The year's final supermoon, when the moon is closest to Earth, is Monday night. The event, which recently won over the Internet with last month's rare "blood moon" and lunar eclipse, happens to coincide with a full moon, meaning it's expected to be particularly bright.
Monday night's supermoon is expected to appear about 14% larger and 30% brighter than normal, according to EarthSky.org. "If you're in the Northern Hemisphere, look for the moon to be bright and full-looking for several nights beginning around Oct. 26 and 27," EarthSky.org reports. "Around all of these nights, you'll see a bright, round moon in your sky, rising around the time of sunset, highest in the middle of the night."
People wanting to catch the supermoon in action can visit here to see when the moon is expected to rise in their area.
The term supermoon refers to when the moon is within 90% of its closest position to Earth, known scientifically as its perigee, Tuscon News Now reports. There are between four and six supermoons a year, however having a supermoon fall on the same day as a full moon is rare.

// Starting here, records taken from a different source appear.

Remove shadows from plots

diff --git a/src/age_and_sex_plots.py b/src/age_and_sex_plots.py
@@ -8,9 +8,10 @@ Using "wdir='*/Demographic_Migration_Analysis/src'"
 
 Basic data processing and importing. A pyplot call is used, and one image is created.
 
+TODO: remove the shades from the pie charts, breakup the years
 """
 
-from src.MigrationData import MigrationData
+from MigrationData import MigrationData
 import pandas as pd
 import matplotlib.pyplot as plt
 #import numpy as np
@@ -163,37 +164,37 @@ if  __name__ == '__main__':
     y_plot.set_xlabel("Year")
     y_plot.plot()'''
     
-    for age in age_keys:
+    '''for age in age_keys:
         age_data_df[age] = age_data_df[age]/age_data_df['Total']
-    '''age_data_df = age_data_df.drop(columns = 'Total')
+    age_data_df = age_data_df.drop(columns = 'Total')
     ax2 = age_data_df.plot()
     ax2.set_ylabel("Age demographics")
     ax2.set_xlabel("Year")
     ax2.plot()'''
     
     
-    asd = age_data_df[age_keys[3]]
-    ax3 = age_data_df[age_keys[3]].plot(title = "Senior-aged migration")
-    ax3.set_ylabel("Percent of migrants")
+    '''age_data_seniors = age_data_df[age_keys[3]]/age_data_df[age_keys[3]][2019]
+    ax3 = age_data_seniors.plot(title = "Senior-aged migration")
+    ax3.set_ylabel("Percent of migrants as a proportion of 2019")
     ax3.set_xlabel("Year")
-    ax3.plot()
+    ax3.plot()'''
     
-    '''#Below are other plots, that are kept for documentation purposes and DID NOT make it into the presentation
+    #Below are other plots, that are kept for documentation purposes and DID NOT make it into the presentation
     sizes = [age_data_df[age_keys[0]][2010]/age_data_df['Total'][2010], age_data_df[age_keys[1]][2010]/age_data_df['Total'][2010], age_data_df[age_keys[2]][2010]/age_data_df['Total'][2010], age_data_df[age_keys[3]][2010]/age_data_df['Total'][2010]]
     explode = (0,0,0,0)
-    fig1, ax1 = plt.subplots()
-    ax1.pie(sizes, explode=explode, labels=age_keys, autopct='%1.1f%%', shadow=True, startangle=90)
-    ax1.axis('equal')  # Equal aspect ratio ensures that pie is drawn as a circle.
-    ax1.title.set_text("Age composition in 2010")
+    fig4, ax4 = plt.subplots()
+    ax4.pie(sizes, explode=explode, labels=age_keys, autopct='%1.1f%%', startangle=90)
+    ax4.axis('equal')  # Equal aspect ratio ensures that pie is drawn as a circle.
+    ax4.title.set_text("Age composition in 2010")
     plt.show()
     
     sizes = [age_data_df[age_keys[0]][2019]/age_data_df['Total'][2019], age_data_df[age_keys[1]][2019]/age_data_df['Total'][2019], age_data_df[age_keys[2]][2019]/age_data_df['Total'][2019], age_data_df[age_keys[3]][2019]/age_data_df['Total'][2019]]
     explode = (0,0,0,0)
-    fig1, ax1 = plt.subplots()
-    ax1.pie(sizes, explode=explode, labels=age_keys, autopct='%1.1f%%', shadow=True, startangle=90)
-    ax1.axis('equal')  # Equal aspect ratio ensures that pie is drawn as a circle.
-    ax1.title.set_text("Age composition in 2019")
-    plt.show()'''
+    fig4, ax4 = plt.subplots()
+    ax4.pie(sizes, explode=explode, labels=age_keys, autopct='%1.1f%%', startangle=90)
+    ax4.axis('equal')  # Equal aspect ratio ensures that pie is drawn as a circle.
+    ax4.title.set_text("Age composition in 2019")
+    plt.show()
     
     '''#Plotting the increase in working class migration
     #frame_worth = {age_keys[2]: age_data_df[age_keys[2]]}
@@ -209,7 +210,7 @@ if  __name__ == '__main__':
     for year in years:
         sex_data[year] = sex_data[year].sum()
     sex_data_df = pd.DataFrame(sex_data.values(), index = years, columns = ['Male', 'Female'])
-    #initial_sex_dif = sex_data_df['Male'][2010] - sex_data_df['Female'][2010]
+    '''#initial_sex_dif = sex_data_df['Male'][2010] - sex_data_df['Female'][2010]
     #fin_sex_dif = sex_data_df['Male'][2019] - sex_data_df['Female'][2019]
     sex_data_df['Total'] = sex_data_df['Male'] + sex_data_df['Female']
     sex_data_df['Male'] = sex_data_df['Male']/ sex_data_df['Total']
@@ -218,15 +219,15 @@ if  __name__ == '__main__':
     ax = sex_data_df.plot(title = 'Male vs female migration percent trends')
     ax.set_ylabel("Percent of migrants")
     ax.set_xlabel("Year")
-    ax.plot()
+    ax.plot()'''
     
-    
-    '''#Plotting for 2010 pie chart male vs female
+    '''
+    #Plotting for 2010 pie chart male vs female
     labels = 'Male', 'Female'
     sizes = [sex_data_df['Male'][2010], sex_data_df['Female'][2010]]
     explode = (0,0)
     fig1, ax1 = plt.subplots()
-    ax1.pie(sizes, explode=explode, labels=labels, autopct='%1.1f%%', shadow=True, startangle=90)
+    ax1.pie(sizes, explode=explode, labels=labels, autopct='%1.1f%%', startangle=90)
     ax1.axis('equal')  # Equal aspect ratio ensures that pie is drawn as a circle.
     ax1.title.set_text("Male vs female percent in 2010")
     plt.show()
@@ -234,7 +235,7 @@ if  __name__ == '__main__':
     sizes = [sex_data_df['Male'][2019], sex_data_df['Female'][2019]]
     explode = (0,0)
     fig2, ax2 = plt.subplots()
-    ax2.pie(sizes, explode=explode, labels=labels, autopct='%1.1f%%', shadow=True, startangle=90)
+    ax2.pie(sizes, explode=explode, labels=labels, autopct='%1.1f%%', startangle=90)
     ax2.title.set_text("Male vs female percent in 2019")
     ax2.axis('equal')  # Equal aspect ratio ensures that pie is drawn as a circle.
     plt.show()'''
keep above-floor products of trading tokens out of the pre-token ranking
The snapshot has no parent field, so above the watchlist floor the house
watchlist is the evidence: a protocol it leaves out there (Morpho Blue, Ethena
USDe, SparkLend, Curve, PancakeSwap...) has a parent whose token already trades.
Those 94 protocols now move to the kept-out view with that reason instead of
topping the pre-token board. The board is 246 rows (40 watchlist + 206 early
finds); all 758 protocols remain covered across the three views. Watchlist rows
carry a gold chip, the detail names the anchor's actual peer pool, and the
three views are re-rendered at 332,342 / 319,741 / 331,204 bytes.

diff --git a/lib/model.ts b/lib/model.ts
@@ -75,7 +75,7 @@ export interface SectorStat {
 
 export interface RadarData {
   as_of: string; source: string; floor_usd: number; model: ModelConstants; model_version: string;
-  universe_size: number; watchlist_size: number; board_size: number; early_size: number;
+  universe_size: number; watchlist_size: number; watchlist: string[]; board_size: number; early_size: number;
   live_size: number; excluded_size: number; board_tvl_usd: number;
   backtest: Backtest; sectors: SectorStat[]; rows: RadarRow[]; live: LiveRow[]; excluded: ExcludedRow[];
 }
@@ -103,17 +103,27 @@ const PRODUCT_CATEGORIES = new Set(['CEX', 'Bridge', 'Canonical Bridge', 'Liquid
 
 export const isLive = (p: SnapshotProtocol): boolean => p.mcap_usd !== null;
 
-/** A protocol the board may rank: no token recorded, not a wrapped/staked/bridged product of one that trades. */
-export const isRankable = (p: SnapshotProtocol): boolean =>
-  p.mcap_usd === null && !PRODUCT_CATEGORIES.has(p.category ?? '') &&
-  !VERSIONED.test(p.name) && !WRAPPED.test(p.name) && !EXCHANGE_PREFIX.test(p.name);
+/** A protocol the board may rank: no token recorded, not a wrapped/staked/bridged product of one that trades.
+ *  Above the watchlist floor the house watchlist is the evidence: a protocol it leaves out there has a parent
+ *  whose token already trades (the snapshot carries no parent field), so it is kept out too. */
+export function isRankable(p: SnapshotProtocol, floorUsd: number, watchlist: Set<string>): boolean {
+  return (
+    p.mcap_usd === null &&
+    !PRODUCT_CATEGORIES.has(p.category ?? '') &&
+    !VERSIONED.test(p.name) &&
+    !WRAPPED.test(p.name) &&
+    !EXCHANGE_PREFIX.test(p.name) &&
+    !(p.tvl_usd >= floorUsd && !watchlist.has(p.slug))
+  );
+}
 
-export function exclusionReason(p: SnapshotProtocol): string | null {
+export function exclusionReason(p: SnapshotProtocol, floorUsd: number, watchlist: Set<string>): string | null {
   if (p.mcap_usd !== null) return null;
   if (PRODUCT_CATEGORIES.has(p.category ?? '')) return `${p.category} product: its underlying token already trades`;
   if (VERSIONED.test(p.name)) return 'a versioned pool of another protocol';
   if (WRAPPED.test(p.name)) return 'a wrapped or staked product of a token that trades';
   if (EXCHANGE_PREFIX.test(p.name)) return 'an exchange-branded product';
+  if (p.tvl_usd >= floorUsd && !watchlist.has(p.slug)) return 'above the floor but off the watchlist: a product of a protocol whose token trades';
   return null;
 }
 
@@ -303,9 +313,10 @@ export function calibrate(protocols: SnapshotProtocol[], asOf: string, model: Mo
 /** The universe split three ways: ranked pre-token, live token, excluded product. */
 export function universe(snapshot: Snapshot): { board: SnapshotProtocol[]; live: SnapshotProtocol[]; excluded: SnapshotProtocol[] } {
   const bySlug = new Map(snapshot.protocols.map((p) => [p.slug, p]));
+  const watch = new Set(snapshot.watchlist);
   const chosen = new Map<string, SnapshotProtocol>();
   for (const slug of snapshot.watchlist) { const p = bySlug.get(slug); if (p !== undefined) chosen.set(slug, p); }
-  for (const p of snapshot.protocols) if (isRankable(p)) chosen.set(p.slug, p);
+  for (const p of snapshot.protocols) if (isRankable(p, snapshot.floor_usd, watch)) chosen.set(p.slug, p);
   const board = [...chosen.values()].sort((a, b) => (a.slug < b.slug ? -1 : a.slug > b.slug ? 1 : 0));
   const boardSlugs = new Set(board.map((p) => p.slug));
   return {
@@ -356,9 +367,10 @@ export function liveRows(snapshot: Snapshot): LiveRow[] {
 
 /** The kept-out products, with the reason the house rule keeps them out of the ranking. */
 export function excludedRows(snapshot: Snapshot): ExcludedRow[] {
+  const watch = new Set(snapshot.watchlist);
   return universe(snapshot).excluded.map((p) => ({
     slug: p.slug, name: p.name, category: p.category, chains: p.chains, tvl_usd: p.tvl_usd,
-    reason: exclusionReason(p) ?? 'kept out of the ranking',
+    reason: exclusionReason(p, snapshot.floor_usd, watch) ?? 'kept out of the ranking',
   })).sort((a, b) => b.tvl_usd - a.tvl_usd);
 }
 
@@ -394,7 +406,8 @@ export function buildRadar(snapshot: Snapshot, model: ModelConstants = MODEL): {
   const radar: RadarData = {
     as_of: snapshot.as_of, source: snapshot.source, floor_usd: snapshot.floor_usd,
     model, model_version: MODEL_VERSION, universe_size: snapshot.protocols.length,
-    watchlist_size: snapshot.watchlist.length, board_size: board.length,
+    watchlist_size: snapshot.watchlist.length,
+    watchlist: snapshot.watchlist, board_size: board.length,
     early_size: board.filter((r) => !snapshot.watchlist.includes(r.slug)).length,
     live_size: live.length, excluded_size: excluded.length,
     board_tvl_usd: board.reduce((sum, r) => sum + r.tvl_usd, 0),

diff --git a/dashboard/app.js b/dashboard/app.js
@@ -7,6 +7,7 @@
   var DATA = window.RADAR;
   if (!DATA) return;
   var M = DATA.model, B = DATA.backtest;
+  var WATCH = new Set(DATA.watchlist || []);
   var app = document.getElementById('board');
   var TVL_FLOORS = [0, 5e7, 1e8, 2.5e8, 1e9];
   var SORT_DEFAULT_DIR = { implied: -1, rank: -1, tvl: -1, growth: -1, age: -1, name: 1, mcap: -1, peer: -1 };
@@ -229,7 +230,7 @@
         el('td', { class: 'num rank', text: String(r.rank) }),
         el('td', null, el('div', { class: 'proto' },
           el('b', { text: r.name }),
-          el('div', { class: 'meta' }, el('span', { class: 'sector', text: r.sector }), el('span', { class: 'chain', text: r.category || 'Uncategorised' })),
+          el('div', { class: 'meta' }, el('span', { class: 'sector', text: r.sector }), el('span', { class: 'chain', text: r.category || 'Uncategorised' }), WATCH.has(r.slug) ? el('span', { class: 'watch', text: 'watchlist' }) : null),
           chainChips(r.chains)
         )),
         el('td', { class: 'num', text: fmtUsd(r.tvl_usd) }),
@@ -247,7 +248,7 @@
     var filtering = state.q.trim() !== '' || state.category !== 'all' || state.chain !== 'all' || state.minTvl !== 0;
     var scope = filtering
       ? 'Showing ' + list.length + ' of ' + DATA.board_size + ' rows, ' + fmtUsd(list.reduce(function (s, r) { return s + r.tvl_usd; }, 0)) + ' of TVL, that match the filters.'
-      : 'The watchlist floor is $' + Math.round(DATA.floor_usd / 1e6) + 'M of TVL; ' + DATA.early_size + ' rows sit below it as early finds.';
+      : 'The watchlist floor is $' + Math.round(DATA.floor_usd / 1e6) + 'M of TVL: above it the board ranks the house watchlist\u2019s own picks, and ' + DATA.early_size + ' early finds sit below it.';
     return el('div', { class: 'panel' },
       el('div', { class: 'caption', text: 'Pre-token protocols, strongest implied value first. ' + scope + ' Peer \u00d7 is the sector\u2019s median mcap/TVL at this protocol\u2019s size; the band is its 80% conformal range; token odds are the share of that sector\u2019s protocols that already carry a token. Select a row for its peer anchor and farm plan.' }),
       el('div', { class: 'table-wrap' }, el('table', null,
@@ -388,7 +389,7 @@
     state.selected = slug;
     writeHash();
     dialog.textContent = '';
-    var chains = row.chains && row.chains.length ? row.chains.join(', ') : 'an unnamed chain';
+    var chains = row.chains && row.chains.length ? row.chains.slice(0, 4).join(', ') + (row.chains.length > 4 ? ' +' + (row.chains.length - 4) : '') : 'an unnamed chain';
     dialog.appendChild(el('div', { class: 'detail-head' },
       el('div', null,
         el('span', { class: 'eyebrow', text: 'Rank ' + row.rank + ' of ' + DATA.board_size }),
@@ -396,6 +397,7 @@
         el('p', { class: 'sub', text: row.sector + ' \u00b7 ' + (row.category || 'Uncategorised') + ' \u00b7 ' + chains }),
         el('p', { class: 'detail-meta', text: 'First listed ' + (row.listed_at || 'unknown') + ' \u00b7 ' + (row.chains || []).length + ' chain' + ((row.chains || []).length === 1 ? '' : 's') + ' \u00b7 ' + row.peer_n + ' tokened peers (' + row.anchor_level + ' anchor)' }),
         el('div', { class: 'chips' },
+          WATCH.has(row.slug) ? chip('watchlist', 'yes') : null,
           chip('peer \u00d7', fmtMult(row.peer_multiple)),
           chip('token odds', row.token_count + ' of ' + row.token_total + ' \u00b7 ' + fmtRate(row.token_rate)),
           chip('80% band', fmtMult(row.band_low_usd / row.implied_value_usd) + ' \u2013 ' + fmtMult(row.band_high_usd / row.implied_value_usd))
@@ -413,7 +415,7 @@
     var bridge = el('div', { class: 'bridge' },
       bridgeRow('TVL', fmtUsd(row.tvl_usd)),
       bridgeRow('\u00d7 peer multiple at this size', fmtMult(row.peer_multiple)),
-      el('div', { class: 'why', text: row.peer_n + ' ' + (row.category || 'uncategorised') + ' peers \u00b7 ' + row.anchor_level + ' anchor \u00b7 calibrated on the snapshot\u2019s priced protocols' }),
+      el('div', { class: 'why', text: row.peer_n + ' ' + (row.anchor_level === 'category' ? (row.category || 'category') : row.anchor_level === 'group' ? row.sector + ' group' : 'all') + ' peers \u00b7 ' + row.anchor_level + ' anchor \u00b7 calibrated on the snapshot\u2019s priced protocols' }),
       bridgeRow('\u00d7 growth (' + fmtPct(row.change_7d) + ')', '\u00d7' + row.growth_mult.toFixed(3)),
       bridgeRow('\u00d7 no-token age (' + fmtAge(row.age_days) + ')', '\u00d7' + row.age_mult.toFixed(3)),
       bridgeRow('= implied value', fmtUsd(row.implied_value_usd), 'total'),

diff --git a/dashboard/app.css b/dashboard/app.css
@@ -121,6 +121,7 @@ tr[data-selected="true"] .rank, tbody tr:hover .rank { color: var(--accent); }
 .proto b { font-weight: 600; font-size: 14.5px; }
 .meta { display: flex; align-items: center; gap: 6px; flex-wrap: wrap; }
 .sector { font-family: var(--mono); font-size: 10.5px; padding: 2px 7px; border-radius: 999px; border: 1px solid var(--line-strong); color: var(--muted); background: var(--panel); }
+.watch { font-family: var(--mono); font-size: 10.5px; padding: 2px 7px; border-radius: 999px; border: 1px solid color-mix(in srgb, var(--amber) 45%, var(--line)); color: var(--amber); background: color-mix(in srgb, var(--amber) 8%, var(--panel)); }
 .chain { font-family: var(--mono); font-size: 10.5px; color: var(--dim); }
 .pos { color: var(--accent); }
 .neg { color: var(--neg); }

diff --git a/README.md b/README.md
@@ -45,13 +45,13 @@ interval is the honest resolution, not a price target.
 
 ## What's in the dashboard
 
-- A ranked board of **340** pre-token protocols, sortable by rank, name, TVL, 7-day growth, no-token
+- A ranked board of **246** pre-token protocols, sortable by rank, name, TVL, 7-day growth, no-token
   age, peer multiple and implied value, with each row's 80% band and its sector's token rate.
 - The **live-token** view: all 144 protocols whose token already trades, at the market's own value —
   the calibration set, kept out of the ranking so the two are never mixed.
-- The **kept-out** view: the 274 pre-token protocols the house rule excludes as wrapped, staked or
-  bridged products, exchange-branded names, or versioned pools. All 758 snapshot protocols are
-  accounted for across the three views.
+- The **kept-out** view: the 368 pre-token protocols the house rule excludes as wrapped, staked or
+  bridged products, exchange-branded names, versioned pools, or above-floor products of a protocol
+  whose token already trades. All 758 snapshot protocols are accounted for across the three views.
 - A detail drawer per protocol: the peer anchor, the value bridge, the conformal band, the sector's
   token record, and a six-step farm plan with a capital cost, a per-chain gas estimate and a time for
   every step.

Monday's full moon happens to be a special kind of full moon, dubbed the "Hunter Moon" because it appears in October and is the first full moon after the so-called Harvest Moon. The Harvest Moon occurs nearest to the autumnal equinox, which falls on or around Sept. 22 every year.